PROBLEM DETAILS –
From the entries below, extract every line that includes the word "pull".

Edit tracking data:
---+---

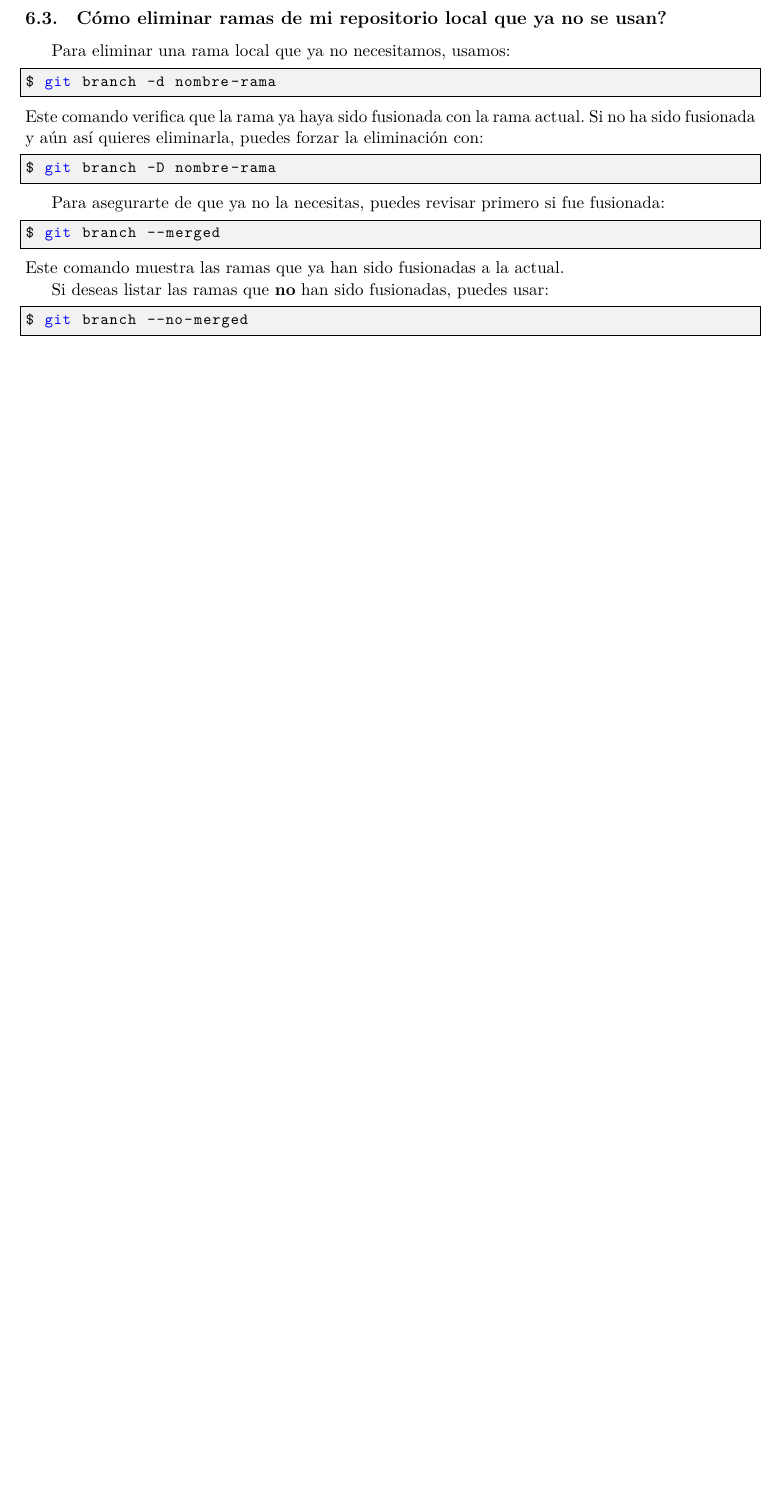
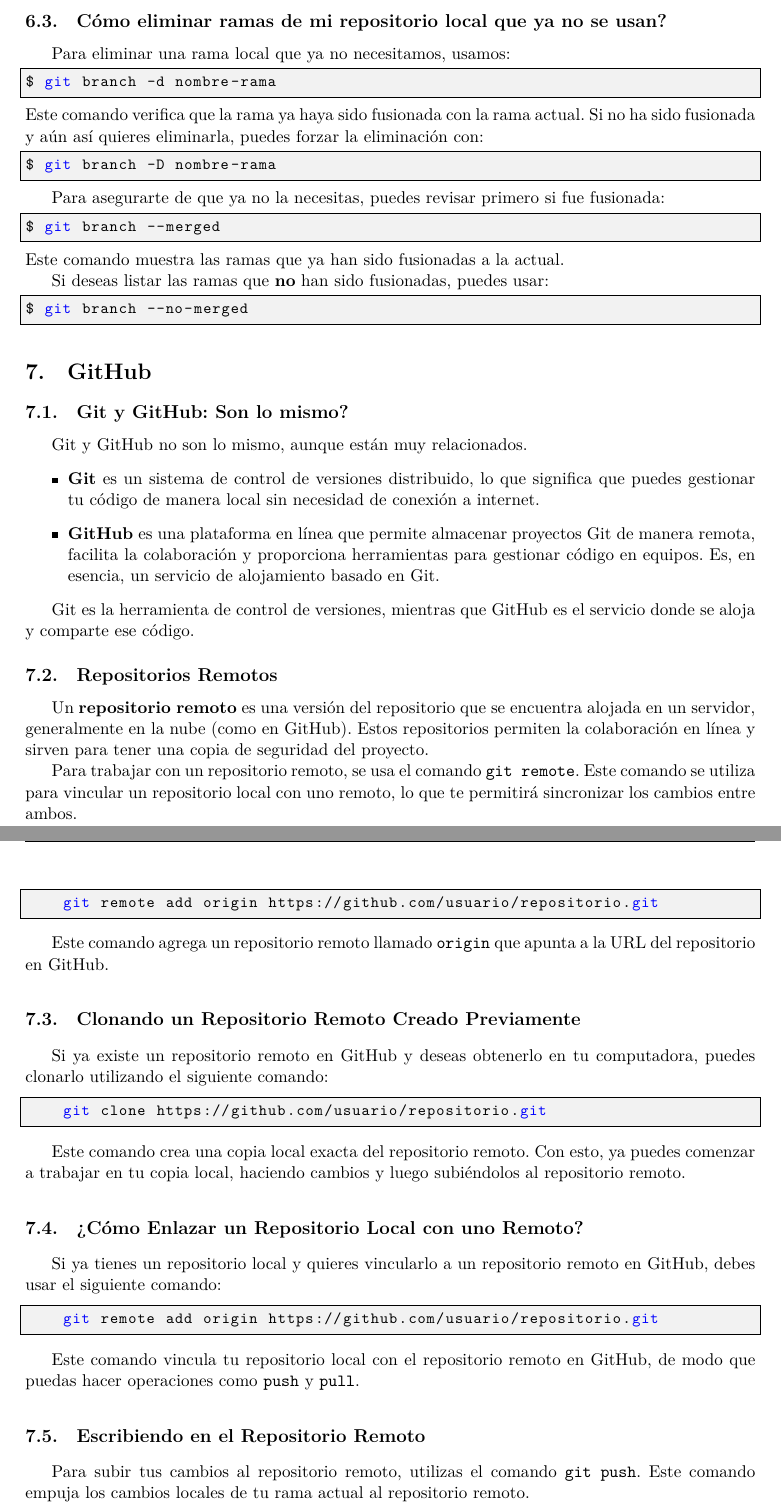
Before and after one commit to profetaRecursivo/apuntes-git, a LaTeX document (main.tex, which reads secciones/github.tex): part of page 8 of 8 before the commit and two parts of pages 8 and 9 of 10 after it, the two joined at a grey line, cut so that both start at the same text, the shorter picture padded with empty space. The pictures show the PDF file main.pdf that the author committed with the source.

Commit message:
github: finalizado

```diff
--- /dev/null
+++ b/secciones/github.tex
@@ -0,0 +1,62 @@
+\section{GitHub}
+
+    \subsection{Git y GitHub: Son lo mismo?}
+
+        Git y GitHub no son lo mismo, aunque est\'an muy relacionados.
+
+        \begin{itemize}
+            \item \textbf{Git} es un sistema de control de versiones distribuido, lo que significa que puedes gestionar tu c\'odigo de manera local sin necesidad de conexi\'on a internet.
+            \item \textbf{GitHub} es una plataforma en l\'inea que permite almacenar proyectos Git de manera remota, facilita la colaboraci\'on y proporciona herramientas para gestionar c\'odigo en equipos. Es, en esencia, un servicio de alojamiento basado en Git.
+        \end{itemize}
+
+        Git es la herramienta de control de versiones, mientras que GitHub es el servicio donde se aloja y comparte ese c\'odigo.
+
+
+
+    \subsection{Repositorios Remotos}
+
+        Un \textbf{repositorio remoto} es una versi\'on del repositorio que se encuentra alojada en un servidor, generalmente en la nube (como en GitHub). Estos repositorios permiten la colaboraci\'on en l\'inea y sirven para tener una copia de seguridad del proyecto.
+
+        Para trabajar con un repositorio remoto, se usa el comando \texttt{git remote}. Este comando se utiliza para vincular un repositorio local con uno remoto, lo que te permitir\'a sincronizar los cambios entre ambos.
+
+        \begin{lstlisting}
+    git remote add origin https://github.com/usuario/repositorio.git
+        \end{lstlisting}
+
+        Este comando agrega un repositorio remoto llamado \texttt{origin} que apunta a la URL del repositorio en GitHub.
+
+
+
+    \subsection{Clonando un Repositorio Remoto Creado Previamente}
+
+        Si ya existe un repositorio remoto en GitHub y deseas obtenerlo en tu computadora, puedes clonarlo utilizando el siguiente comando:
+
+        \begin{lstlisting}
+    git clone https://github.com/usuario/repositorio.git
+        \end{lstlisting}
+
+        Este comando crea una copia local exacta del repositorio remoto. Con esto, ya puedes comenzar a trabajar en tu copia local, haciendo cambios y luego subi\'endolos al repositorio remoto.
+
+
+
+    \subsection{¿C\'omo Enlazar un Repositorio Local con uno Remoto?}
+
+        Si ya tienes un repositorio local y quieres vincularlo a un repositorio remoto en GitHub, debes usar el siguiente comando:
+
+        \begin{lstlisting}
+    git remote add origin https://github.com/usuario/repositorio.git
+        \end{lstlisting}
+
+        Este comando vincula tu repositorio local con el repositorio remoto en GitHub, de modo que puedas hacer operaciones como \texttt{push} y \texttt{pull}.
+
+
+
+    \subsection{Escribiendo en el Repositorio Remoto}
+
+        Para subir tus cambios al repositorio remoto, utilizas el comando \texttt{git push}. Este comando empuja los cambios locales de tu rama actual al repositorio remoto.
+
+        Si tu repositorio local est\'a vinculado correctamente con el remoto, solo tienes que escribir:
+
+        \begin{lstlisting}
+    git push origin main
+        \end{lstlisting}
@@ -0,0 +73,4 @@
+        \begin{lstlisting}
+    git pull origin main
+    git push origin main
+        \end{lstlisting}
@@ -0,0 +87,9 @@
+        \begin{lstlisting}
+    git checkout -b nueva-rama
+        \end{lstlisting}
+
+        Luego, empuja esta nueva rama al repositorio remoto con el siguiente comando:
+
+        \begin{lstlisting}
+    git push -u origin nueva-rama
+        \end{lstlisting}
@@ -0,0 +105,32 @@
+        \subsubsection{git push}
+
+            El comando \texttt{git push} se usa para enviar tus cambios locales al repositorio remoto. Si tienes commits en tu rama local que a\'un no han sido subidos, puedes usar este comando para ``empujarlos'' al servidor remoto.
+
+            Ejemplo:
+            \begin{lstlisting}
+    git push origin main
+            \end{lstlisting}
+
+            Este comando sube tus cambios de la rama \texttt{main} al repositorio remoto \texttt{origin}.
+
+    \subsubsection{git pull}
+
+        El comando \texttt{git pull} se utiliza para traer los cambios desde el repositorio remoto y fusionarlos con tu rama local. Este comando es una combinaci\'on de \texttt{git fetch} (que descarga los cambios) y \texttt{git merge} (que los fusiona con tu rama local).
+
+        Ejemplo:
+        \begin{lstlisting}
+    git pull origin main
+        \end{lstlisting}
+
+        Este comando descarga y fusiona los cambios desde la rama \texttt{main} del repositorio remoto \texttt{origin} con tu rama local.
+
+    \subsubsection{git fetch}
+
+        El comando \texttt{git fetch} solo descarga los cambios desde el repositorio remoto sin hacer ninguna fusi\'on con tu rama local. Es \'util cuando solo quieres ver qu\'e cambios han ocurrido en el repositorio remoto sin que se apliquen autom\'aticamente a tu c\'odigo local.
+
+        Ejemplo:
+        \begin{lstlisting}
+    git fetch origin
+        \end{lstlisting}
+
+        Este comando descarga todos los cambios del repositorio remoto sin alterar tu rama local.
```
Also changed, not shown: main.tex (+2 -0 lines), main.pdf, secciones/github.tex (29 more changed lines).
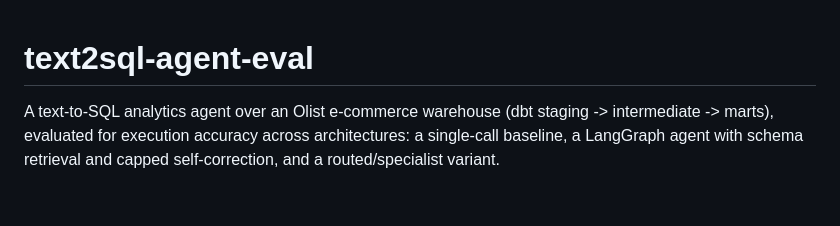
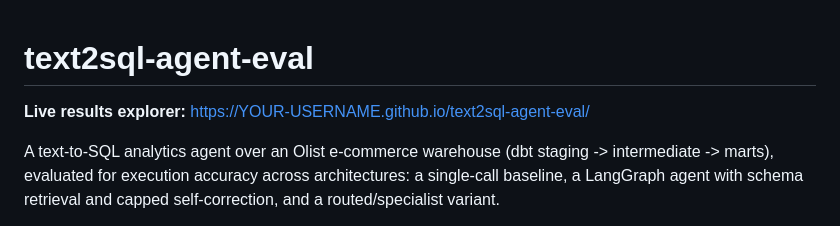
Before and after one commit to SimplyRamin/text2sql-agent-eval, a Markdown page: README.md, the part around the change. Drawn GitHub-style; blank space fills up the shorter version.

```diff
--- a/README.md
+++ b/README.md
@@ -1,4 +1,6 @@
 # text2sql-agent-eval
+
+**Live results explorer:** https://YOUR-USERNAME.github.io/text2sql-agent-eval/
 
 A text-to-SQL analytics agent over an Olist e-commerce warehouse (dbt staging ->
 intermediate -> marts), evaluated for execution accuracy across architectures:
```
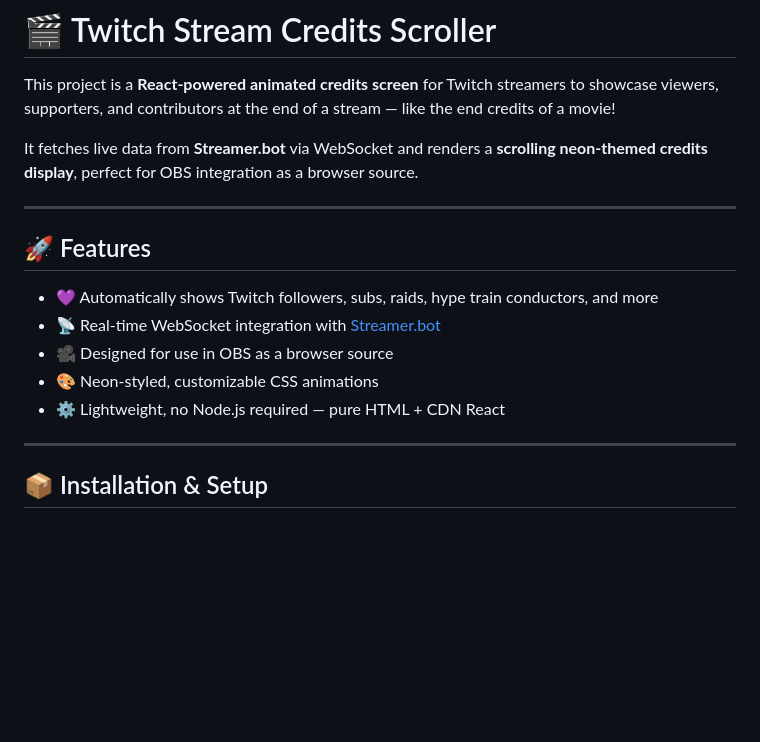
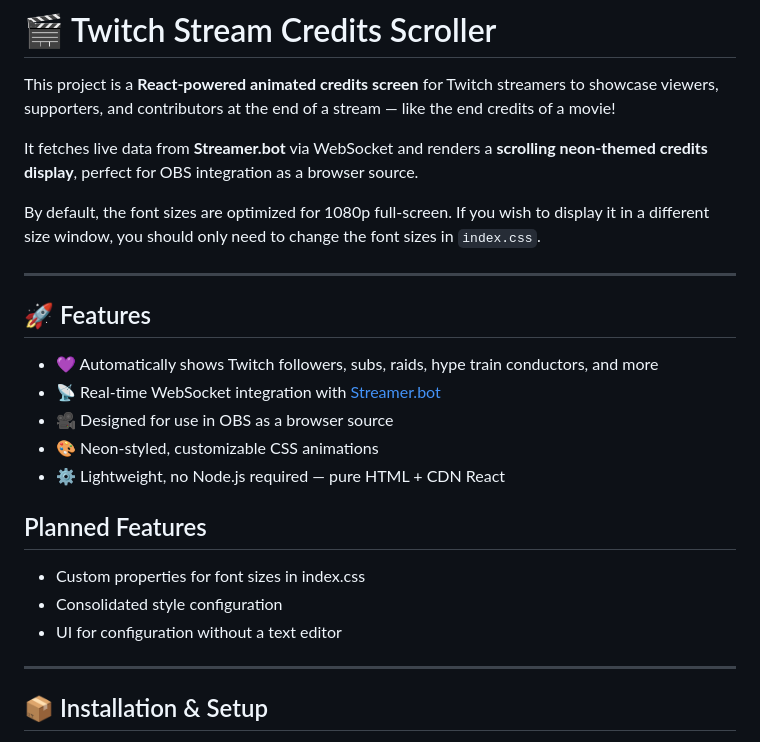
Before and after one commit to Bus42/Configurable-Credits, a Markdown page: README.md, the part around the change. Drawn GitHub-style; blank space fills up the shorter version.

Commit message:
Updates README, adds planned features sub-heading

```diff
--- a/README.md
+++ b/README.md
@@ -3,6 +3,8 @@
 This project is a **React-powered animated credits screen** for Twitch streamers to showcase viewers, supporters, and contributors at the end of a stream — like the end credits of a movie!
 
 It fetches live data from **Streamer.bot** via WebSocket and renders a **scrolling neon-themed credits display**, perfect for OBS integration as a browser source.
+
+By default, the font sizes are optimized for 1080p full-screen. If you wish to display it in a different size window, you should only need to change the font sizes in `index.css`.
 
 ---
 
@@ -13,6 +15,12 @@ It fetches live data from **Streamer.bot** via WebSocket and renders a **scrolli
 - 🎥 Designed for use in OBS as a browser source
 - 🎨 Neon-styled, customizable CSS animations
 - ⚙️ Lightweight, no Node.js required — pure HTML + CDN React
+
+## Planned Features
+
+- Custom properties for font sizes in index.css
+- Consolidated style configuration
+- UI for configuration without a text editor
 
 ---
 
```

---+---

SOLUTION TO THIS EXERCISE –
+        Este comando vincula tu repositorio local con el repositorio remoto en GitHub, de modo que puedas hacer operaciones como \texttt{push} y \texttt{pull}.
+    git pull origin main
+    \subsubsection{git pull}
+        El comando \texttt{git pull} se utiliza para traer los cambios desde el repositorio remoto y fusionarlos con tu rama local. Este comando es una combinaci\'on de \texttt{git fetch} (que descarga los cambios) y \texttt{git merge} (que los fusiona con tu rama local).
+    git pull origin main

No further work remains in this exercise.